I will have a long layover in Frankfurt airport for about 15 hours and of course I will be taking my mavic with me + 2 spare batteries. Batteries will be drained but I was wonder if it is safe to charge them during the last 1 or 2hours of the flight so that I can use them once I land?
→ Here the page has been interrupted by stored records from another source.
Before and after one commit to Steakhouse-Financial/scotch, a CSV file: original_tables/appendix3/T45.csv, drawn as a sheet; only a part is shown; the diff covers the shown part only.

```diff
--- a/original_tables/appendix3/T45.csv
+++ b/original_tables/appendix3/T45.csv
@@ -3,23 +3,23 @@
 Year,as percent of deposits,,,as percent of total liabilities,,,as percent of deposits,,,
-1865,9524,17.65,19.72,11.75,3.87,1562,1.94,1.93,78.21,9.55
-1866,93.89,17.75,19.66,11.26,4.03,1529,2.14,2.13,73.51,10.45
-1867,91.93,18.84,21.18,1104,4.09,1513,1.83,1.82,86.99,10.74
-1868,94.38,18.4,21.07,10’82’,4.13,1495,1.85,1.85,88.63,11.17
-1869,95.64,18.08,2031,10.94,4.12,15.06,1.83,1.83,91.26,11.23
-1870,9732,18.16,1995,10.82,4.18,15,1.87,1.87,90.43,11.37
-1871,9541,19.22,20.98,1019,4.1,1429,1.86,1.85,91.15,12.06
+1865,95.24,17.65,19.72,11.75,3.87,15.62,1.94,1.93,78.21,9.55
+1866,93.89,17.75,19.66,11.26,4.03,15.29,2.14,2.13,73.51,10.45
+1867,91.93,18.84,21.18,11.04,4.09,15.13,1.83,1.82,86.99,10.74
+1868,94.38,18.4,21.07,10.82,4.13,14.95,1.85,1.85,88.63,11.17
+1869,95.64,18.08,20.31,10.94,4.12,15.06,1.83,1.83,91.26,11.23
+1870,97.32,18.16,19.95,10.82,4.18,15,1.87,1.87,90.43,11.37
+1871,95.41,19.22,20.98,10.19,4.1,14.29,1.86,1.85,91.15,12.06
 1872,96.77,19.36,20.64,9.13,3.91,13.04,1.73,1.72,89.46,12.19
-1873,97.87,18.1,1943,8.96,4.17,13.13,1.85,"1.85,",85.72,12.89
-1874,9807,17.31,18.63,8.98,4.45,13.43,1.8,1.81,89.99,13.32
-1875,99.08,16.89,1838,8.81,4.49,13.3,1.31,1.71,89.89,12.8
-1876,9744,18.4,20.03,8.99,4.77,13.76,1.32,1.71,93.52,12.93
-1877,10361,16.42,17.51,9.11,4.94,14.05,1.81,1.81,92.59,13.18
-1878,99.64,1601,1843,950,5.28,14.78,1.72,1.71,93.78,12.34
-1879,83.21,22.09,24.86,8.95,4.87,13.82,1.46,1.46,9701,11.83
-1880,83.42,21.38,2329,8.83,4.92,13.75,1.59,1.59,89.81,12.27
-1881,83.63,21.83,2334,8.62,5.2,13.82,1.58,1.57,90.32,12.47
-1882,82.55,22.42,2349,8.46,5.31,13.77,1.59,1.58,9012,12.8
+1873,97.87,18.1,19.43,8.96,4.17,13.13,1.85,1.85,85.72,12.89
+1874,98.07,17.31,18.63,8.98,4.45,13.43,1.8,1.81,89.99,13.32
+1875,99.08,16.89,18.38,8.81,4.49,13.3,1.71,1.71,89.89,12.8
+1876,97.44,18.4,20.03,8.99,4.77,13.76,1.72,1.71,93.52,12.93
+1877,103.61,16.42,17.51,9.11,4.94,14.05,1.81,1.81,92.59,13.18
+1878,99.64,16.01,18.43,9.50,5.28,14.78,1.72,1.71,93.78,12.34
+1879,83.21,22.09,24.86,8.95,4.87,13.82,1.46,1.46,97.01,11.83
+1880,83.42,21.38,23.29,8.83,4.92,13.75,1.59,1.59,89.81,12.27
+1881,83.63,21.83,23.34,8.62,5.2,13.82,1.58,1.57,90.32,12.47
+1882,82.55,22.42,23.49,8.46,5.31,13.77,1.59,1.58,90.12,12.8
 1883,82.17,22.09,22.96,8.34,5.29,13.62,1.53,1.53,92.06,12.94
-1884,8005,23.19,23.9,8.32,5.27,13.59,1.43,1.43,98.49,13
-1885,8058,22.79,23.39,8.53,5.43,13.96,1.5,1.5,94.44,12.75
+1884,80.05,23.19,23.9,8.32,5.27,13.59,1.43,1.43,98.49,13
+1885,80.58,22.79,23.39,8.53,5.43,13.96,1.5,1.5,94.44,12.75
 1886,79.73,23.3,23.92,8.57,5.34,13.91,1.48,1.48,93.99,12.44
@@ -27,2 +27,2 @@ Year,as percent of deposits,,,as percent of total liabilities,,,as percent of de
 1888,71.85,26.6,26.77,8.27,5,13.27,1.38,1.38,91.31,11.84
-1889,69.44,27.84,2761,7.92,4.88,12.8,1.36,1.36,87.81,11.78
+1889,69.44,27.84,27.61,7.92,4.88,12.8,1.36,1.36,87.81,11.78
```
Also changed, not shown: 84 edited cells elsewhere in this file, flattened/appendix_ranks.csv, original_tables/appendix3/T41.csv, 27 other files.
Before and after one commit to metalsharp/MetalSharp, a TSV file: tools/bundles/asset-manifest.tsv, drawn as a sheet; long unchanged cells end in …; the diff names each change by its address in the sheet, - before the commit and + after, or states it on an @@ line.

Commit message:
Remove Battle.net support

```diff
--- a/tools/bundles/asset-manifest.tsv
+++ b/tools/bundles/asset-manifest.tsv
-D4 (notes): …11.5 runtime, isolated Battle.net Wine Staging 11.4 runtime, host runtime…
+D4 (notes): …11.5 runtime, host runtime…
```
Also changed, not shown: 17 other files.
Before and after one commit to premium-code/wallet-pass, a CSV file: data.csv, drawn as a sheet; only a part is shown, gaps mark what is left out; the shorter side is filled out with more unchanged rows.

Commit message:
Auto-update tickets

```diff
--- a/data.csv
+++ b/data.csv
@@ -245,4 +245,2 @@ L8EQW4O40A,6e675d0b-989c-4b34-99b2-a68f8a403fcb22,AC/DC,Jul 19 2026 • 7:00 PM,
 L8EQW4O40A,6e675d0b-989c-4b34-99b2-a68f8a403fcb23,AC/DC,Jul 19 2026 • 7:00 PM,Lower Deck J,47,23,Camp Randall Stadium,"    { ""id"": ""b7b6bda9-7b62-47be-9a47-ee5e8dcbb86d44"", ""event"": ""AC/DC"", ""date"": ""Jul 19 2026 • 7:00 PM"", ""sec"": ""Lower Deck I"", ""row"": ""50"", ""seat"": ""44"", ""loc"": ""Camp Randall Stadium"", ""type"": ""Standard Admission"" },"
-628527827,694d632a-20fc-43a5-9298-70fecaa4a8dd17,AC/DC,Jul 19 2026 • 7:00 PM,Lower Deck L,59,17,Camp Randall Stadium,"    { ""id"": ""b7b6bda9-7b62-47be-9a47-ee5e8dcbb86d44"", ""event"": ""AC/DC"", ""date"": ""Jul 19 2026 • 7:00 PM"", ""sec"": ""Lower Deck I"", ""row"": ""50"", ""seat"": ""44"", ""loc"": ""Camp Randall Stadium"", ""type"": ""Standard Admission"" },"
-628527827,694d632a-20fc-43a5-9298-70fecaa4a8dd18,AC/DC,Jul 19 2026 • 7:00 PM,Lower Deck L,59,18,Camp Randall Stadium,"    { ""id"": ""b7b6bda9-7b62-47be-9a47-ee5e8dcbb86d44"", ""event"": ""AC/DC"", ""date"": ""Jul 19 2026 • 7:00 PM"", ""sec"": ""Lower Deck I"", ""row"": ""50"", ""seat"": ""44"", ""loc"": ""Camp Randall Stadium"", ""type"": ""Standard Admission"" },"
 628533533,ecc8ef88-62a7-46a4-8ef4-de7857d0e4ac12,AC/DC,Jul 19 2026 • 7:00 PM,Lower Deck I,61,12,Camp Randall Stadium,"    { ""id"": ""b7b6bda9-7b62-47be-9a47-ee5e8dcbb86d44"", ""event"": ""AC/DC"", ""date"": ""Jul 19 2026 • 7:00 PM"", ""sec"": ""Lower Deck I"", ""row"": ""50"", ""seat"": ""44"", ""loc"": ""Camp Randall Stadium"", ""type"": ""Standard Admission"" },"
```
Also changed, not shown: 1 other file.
Is it this really safe?

I only have 15 hours in Frankfurt, I'd really like to make the most out of it being my first time in Germany.
2017-3-12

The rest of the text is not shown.